Canine monocytic ehrlichiosis caused primarily by Ehrlichia canis and canine thrombocytic anaplasmosis induced by Anaplasma platys are important emerging zoonotic tick-borne diseases of dogs. There is evidence that these pathogens can also affect humans. This study evaluated the presence of E. canis and A. platys in blood samples collected from 256 domiciled dogs in the municipality of Jataizinho, located in north region of the State of Parana, Brazil, by PCR assay. The occurrence of E. canis and A. platys was 16.4% (42/256) and 19.4% (49/256), respectively; while 5.47% (14/256) of the dogs evaluated were co-infected by these two organisms. The presence of E. canis and A. platys was not significantly associated with the variables evaluated (sex, age, outdoor access, and presence of ticks during blood collection). Infection of dogs by E. canis was associated with anemia and thrombocytopenia, while infection induced by A. platys was related only to thrombocytopenia. Canine monocytic ehrlichiosis and canine thrombocytic anaplasmosis should be included in the differential diagnoses when these hematological alterations are observed during routine laboratory evaluation of dogs.Keywords: Canine monocytic ehrlichiosis, canine thrombocytic anaplasmosis, PCR, anemia, thrombocytopenia. ResumoErliquiose monocítica canina, causada principalmente por Ehrlichia canis, e anaplasmose trombocítica canina, devida a infecção com Anaplasma platys, são importantes doenças transmitidas por carrapatos que acometem os cães, com evidências que podem também acometer o homem. O presente estudo avaliou a ocorrência desses agentes em amostras de sangue de 256 cães domiciliados na cidade de Jataizinho, na região Norte do Paraná, Brasil, utilizando a técnica da Reação em Cadeia da Polimerase (PCR). A ocorrência de E. canis e A. platys foi de 16,4% (42/256) e 19,4% (49/256), respectivamente, com 5,47% (14/256) dos animais apresentando coinfecção. Não foi observada associação significativa com as variáveis sexo, idade, acesso à rua e presença de carrapatos no momento da coleta de sangue. A infecção por E. canis teve relação com anemia e com trombocitopenia, enquanto a infecção por A. platys apresentou relação apenas com trombocitopenia. Com base nos resultados obtidos, reforçou-se a necessidade de que erliquiose e anaplasmose canina devem estar entre os diagnósticos diferenciais, quando da detecção de anemia e trombocitopenia em exames laboratoriais.

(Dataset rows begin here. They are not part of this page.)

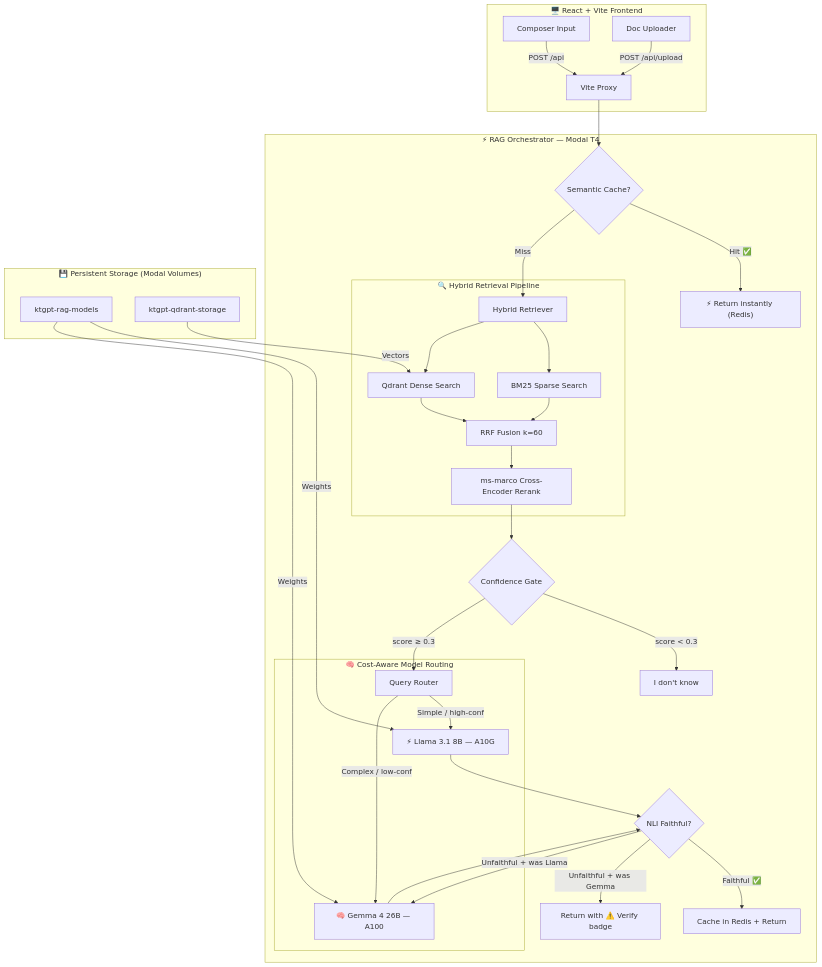
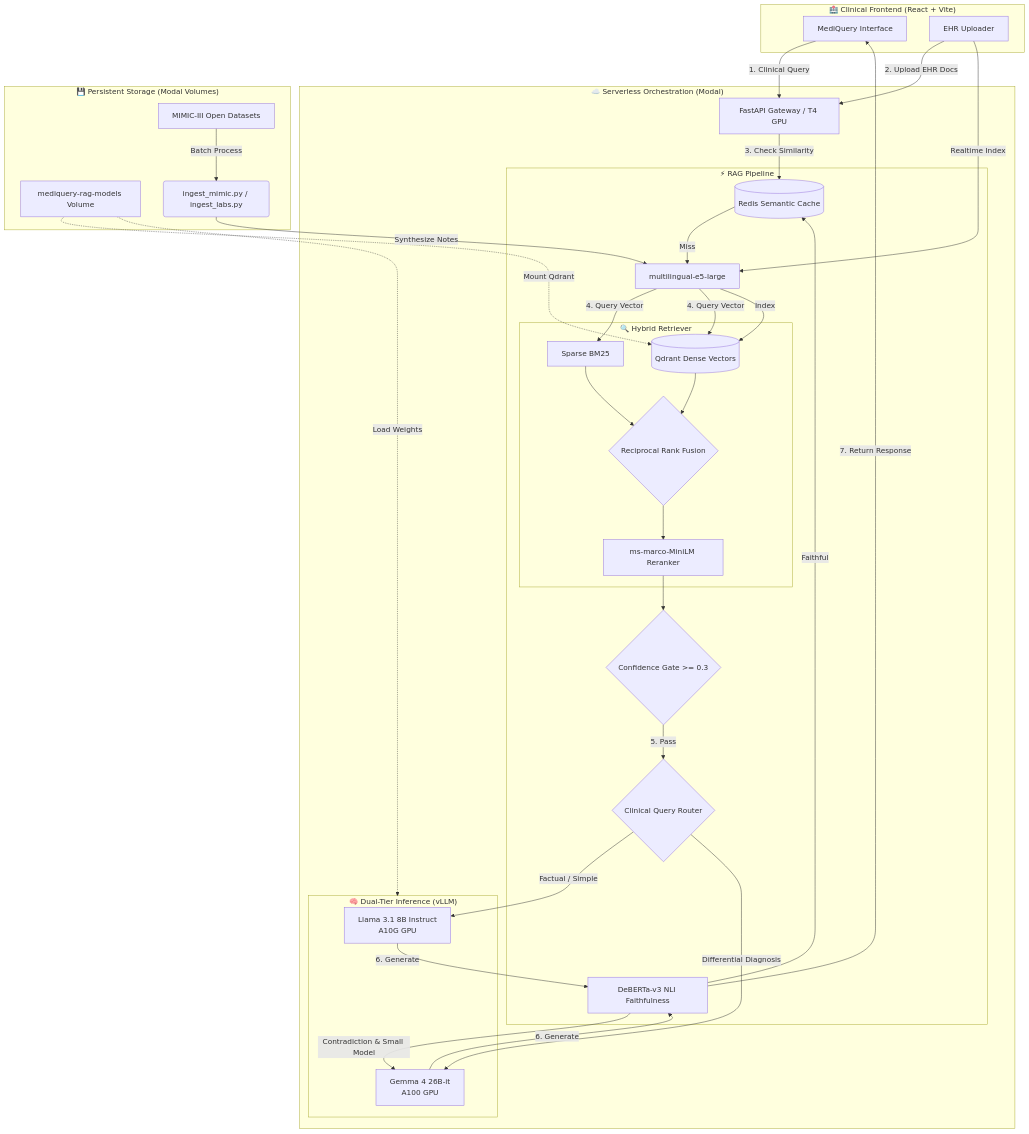
Before and after one commit to Kartikeya-trivedi/MediQuery: the first of 2 diagrams in README.md, drawn with Mermaid. The commit also changed other lines of this file and 22 other files, not shown here.

Commit message:
feat: complete rewrite to MediQuery Clinical RAG System

````diff
--- a/README.md
+++ b/README.md
@@ -36,42 +36,75 @@
 ```mermaid
 graph TD
-    subgraph Client ["🖥️ React + Vite Frontend"]
-        A[Composer Input] -->|POST /api| B[Vite Proxy]
-        I[Doc Uploader] -->|POST /api/upload| B
+    %% MediQuery Production Clinical Architecture
+    
+    subgraph Frontend["🏥 Clinical Frontend (React + Vite)"]
+        UI[MediQuery Interface]
+        Upload[EHR Uploader]
     end
 
-    subgraph Orchestrator ["⚡ RAG Orchestrator — Modal T4"]
-        B --> C{Semantic Cache?}
-        C -->|Hit ✅| Z["⚡ Return instantly (Redis)"]
-        C -->|Miss| D[Hybrid Retriever]
-
-        subgraph Retrieval ["🔍 Hybrid Retrieval Pipeline"]
-            D --> E[BM25 Sparse Search]
-            D --> F[Qdrant Dense Search]
-            E --> G[RRF Fusion k=60]
-            F --> G
-            G --> H[ms-marco Cross-Encoder Rerank]
+    subgraph ModalCloud["☁️ Serverless Orchestration (Modal)"]
+        API[FastAPI Gateway / T4 GPU]
+        
+        subgraph Pipeline["⚡ RAG Pipeline"]
+            Cache[(Redis Semantic Cache)]
+            Embed[multilingual-e5-large]
+            
+            subgraph Retrieval["🔍 Hybrid Retriever"]
+                BM25[Sparse BM25]
+                Qdrant[(Qdrant Dense Vectors)]
+                RRF{Reciprocal Rank Fusion}
+                Rerank[ms-marco-MiniLM Reranker]
+            end
+            
+            Gate{Confidence Gate >= 0.3}
+            Router{Clinical Query Router}
+            NLI[DeBERTa-v3 NLI Faithfulness]
         end
-
-        H --> J{Confidence Gate}
-        J -->|score < 0.3| K["I don't know"]
-        J -->|score ≥ 0.3| L[Query Router]
-
-        subgraph Routing ["🧠 Cost-Aware Model Routing"]
-            L -->|Simple / high-conf| M["⚡ Llama 3.1 8B — A10G"]
-            L -->|Complex / low-conf| N["🧠 Gemma 4 26B — A100"]
+        
+        subgraph Inference["🧠 Dual-Tier Inference (vLLM)"]
+            Small[Llama 3.1 8B Instruct<br/>A10G GPU]
+            Big[Gemma 4 26B-it<br/>A100 GPU]
         end
-
-        M --> O{NLI Faithful?}
-        N --> O
-        O -->|Unfaithful + was Llama| N
-        O -->|Faithful ✅| P[Cache in Redis + Return]
-        O -->|Unfaithful + was Gemma| Q["Return with ⚠️ Verify badge"]
+    end
+    
+    subgraph Storage["💾 Persistent Storage (Modal Volumes)"]
+        Vol[mediquery-rag-models Volume]
+        MIMIC[MIMIC-III Open Datasets]
+        IngestJob(ingest_mimic.py / ingest_labs.py)
     end
 
-    subgraph Storage ["💾 Persistent Storage (Modal Volumes)"]
-        R[ktgpt-rag-models] -->|Weights| M
-        R -->|Weights| N
-        S[ktgpt-qdrant-storage] -->|Vectors| F
-    end
+    %% Flow Paths
+    UI -->|1. Clinical Query| API
+    Upload -->|2. Upload EHR Docs| API
+    
+    API -->|3. Check Similarity| Cache
+    Cache -->|Miss| Embed
+    
+    Embed -->|4. Query Vector| BM25
+    Embed -->|4. Query Vector| Qdrant
+    BM25 --> RRF
+    Qdrant --> RRF
+    RRF --> Rerank
+    Rerank --> Gate
+    
+    Gate -->|5. Pass| Router
+    Router -->|Factual / Simple| Small
+    Router -->|Differential Diagnosis| Big
+    
+    Small -->|6. Generate| NLI
+    Big -->|6. Generate| NLI
+    
+    NLI -->|Contradiction & Small Model| Big
+    NLI -->|Faithful| Cache
+    NLI -->|7. Return Response| UI
+    
+    %% Ingestion Flow
+    MIMIC -->|Batch Process| IngestJob
+    IngestJob -->|Synthesize Notes| Embed
+    Embed -->|Index| Qdrant
+    Upload -->|Realtime Index| Embed
+    
+    %% Storage links
+    Vol -.->|Load Weights| Inference
+    Vol -.->|Mount Qdrant| Qdrant
 ```
````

The aim of this study was to conduct a serological survey for Lyme diseases, brucellosis, leptospirosis and toxoplasmosis and identify the risk variables related to these zoonoses in humans living in the rural area of Jataizinho, state of Parana, Brazil. A total of 63 rural properties were surveyed. Additionally, 207 serum samples collected from these rural area inhabitants were tested for indirect immunofluorescence (IFI) and western blots (WB) were performed to detect Borrelia burgdorferi (sensu lato); a tamponated acidified antigen test (AAT) and 2-mercaptoethanol (2-ME) were used to detect antibodies of Brucella abortus; the microscopic agglutination test (MAT) was carried out to detect antibodies anti-Leptospira spp. and IFI was used to find antibodies of Toxoplasma gondii. Two of the samples (0.96%) were reactive for Lyme borreliosis, three (1.4%) for brucellosis, 25 (12.1%) for leptospirosis and 143 (69.1%) for toxoplasmosis. Although the town of Jataizinho has a human development index (IDH) that was considered to be average (0.733) in the state of Parana, the low social, economic and cultural conditions of the population from small rural properties have resulted in lack of basic information on animal health and direct or indirect contact with the various species of domestic animals, wildlife and ticks have probably contributed to the prevalence levels found. These results show the need for additional regional studies in order to determine the epidemiological characteristics of these diseases as well as their respective vectors and reservoirs so that effective prophylaxis can be administered in the human population.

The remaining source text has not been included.